© The Royal Society
Thomas Young (1773-1829), physician and scientist established the principle of interference of light and he was also an Egyptologist who helped decipher the Rosetta Stone. In 1802 he was elected a Fellow of the Royal Society.
In 1818 he was appointed Secretary of the Board of Longitude. Following the poor reputation that the Almanac (The Nautical Almanac and Astronomical Ephemeris (NA & AE)) had rightly gained, he was appointed as Superintendent of the Nautical Almanac, the first appointment of a Superintendent.
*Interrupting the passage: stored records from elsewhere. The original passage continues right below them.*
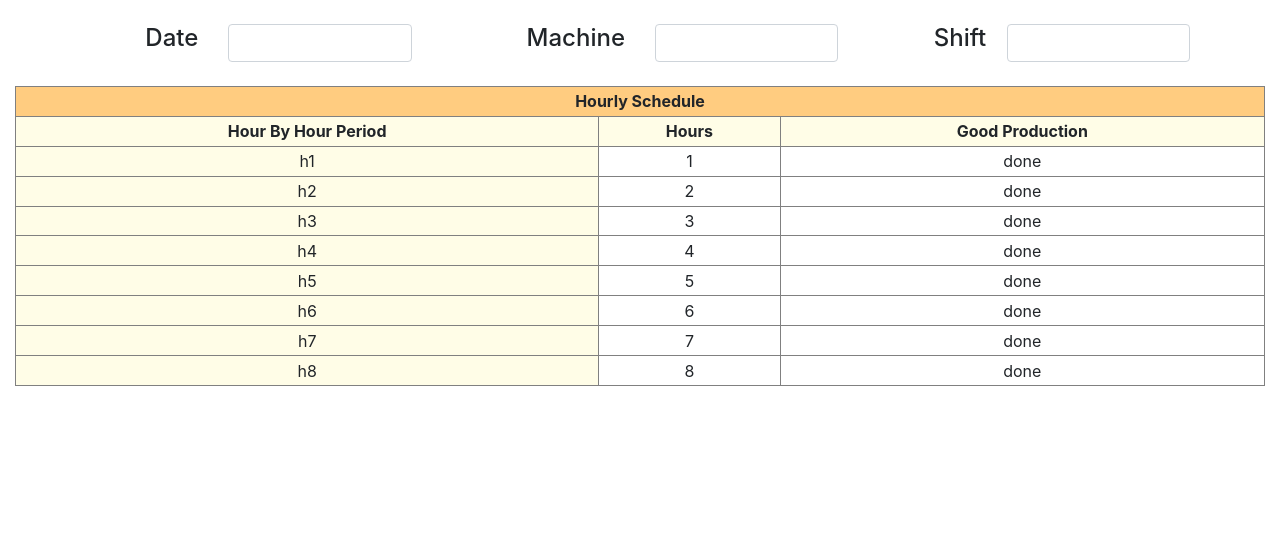
Repository: hisamit97/TVS-Locas
Page: index.html
The author's editor kept a copy of each file at every save. The page is drawn from the files as they stood at one save, then again after the next save.
The browser window is 1280 px wide. The pictures show the whole page.

Above is the page before, as saved 2020-12-01 11:34:21.

### index.html
<html>

<head>
    <title>TVS LoCas</title>
    <link rel="stylesheet" href="https://cdn.jsdelivr.net/npm/bootstrap@4.5.3/dist/css/bootstrap.min.css" integrity="sha384-TX8t27EcRE3e/ihU7zmQxVncDAy5uIKz4rEkgIXeMed4M0jlfIDPvg6uqKI2xXr2" crossorigin="anonymous">

<!-- jQuery and JS bundle w/ Popper.js -->
<script src="https://code.jquery.com/jquery-3.5.1.slim.min.js" integrity="sha384-DfXdz2htPH0lsSSs5nCTpuj/zy4C+OGpamoFVy38MVBnE+IbbVYUew+OrCXaRkfj" crossorigin="anonymous"></script>
<script src="https://cdn.jsdelivr.net/npm/bootstrap@4.5.3/dist/js/bootstrap.bundle.min.js" integrity="sha384-ho+j7jyWK8fNQe+A12Hb8AhRq26LrZ/JpcUGGOn+Y7RsweNrtN/tE3MoK7ZeZDyx" crossorigin="anonymous"></script>
</head>
<body>
    <div class="container-fluid">
        <div class="row">
            <div class="col-md-4"></div>
            <div class="col-md-4"></div>
            <div class="col-md-4"></div>
        </div>
        <br>
        <div class="row" >
            <div class="col-md-4">
                <div class="row">
                    <div class="col-md-6 text-right"><h4>Date</h4></div>
                    <div class="col-md-6"><input type="text" class="form-control mr-3"></div>
                </div>
            </div>
            <div class="col-md-4">
                <div class="row">
                    <div class="col-md-6 text-right" ><h4>Machine</h4></div>
                    <div class="col-md-6"><input type="text" class="form-control"></div>
                </div>
            </div>
            <div class="col-md-4">
                <div class="row">
                    <div class="col-md-6 text-center"><h4>Shift</h4></div>
                    <div class="col-md-6" style="margin-left: -75px;"><input type="text" class="form-control"></div>
                </div>
            </div>
        </div>
        <br>
        <div class="row">
            <div class="col-md-12">
                <table width="100%" border="1" height="300px">
                   <tr style="text-align: center;background:#ffcc80;">
                       <th colspan="3">Hourly Schedule</th>
                   </tr>
                   <tr style="text-align: center; background: #fffde7;">
                       <th >Hour By Hour Period</th>
                       <th>Hours</th>
                       <th>Good Production</th>
                    </tr>
                    <tr style="text-align: center;">
                        <td style="background:#fffde7;">h1</td>
                        <td>1</td>
                        <td>done</td>
                    </tr>
                    <tr style="text-align: center;">
                        <td style="background:#fffde7;">h2</td>
                        <td>2</td>
                        <td>done</td>
                    </tr>
                    <tr style="text-align: center;">
                        <td style="background:#fffde7;">h3</td>
                        <td>3</td>
                        <td>done</td>
                    </tr>
                    <tr style="text-align: center;">
                        <td style="background:#fffde7;">h4</td>
                        <td>4</td>
                        <td>done</td>
                    </tr>
                    <tr style="text-align: center;">
                        <td style="background:#fffde7;">h5</td>
                        <td>5</td>
                        <td>done</td>
                    </tr>
                    <tr style="text-align: center;">
                        <td style="background:#fffde7;">h6</td>
                        <td>6</td>
                        <td>done</td>
                    </tr>
                    <tr style="text-align: center;">
                        <td style="background:#fffde7;">h7</td>
                        <td>7</td>
                        <td>done</td>
                    </tr>
                    <tr style="text-align: center;">
                        <td style="background:#fffde7;">h8</td>
                        <td>8</td>
                        <td>done</td>
                    </tr>
                </table>
            </div>
        </div>
        <br>
        <div class="row">
            <div class="col-md-3"></div>
            <div class="col-md-3"></div>
            <div class="col-md-3"></div>
            <div class="col-md-3"></div>

        </div>
        <br>
        <div class="row">
            <div class="col-md-2"></div>
            <div class="col-md-2"></div>
            <div class="col-md-2"></div>
            <div class="col-md-2"></div>
            <div class="col-md-2"></div>
            <div class="col-md-2"></div>
        </div>
    </div>
</body>
</html>

After the next save:
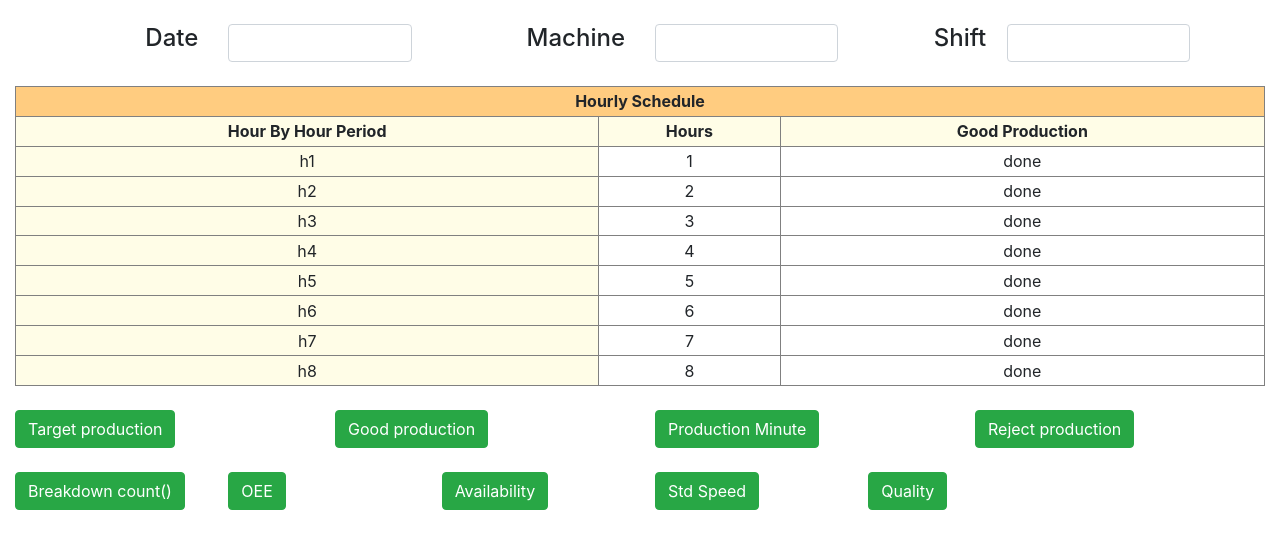
Saved 5 min 46 s later.
--- a/index.html
+++ b/index.html
@@ -93,19 +93,37 @@
         </div>
         <br>
         <div class="row">
-            <div class="col-md-3"></div>
-            <div class="col-md-3"></div>
-            <div class="col-md-3"></div>
-            <div class="col-md-3"></div>
+            <div class="col-md-3">
+                <button  class="btn btn-success">Target production</button>
+            </div>
+            <div class="col-md-3">
+                <button  class="btn btn-success">Good production</button>
+            </div>
+            <div class="col-md-3">
+                <button  class="btn btn-success">Production Minute</button>
+            </div>
+            <div class="col-md-3">
+                <button  class="btn btn-success">Reject production</button>
+            </div>
 
         </div>
         <br>
         <div class="row">
-            <div class="col-md-2"></div>
-            <div class="col-md-2"></div>
-            <div class="col-md-2"></div>
-            <div class="col-md-2"></div>
-            <div class="col-md-2"></div>
+            <div class="col-md-2">
+                <button  class="btn btn-success">Breakdown count()</button>
+            </div>
+            <div class="col-md-2">
+                <button  class="btn btn-success">OEE</button>
+            </div>
+            <div class="col-md-2">
+                <button  class="btn btn-success">Availability</button>
+            </div>
+            <div class="col-md-2">
+                <button  class="btn btn-success">Std Speed</button>
+            </div>
+            <div class="col-md-2">
+                <button  class="btn btn-success">Quality</button>
+            </div>
             <div class="col-md-2"></div>
         </div>
     </div>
In 1828, when the Board was abolished, the Almanac came directly under the Board of the Admiralty, and Young continued as Superintendent and scientific adviser to the Admiralty.
On the death of Young the superintendence of the Almanac returned to Pond who was still Astronomer Royal.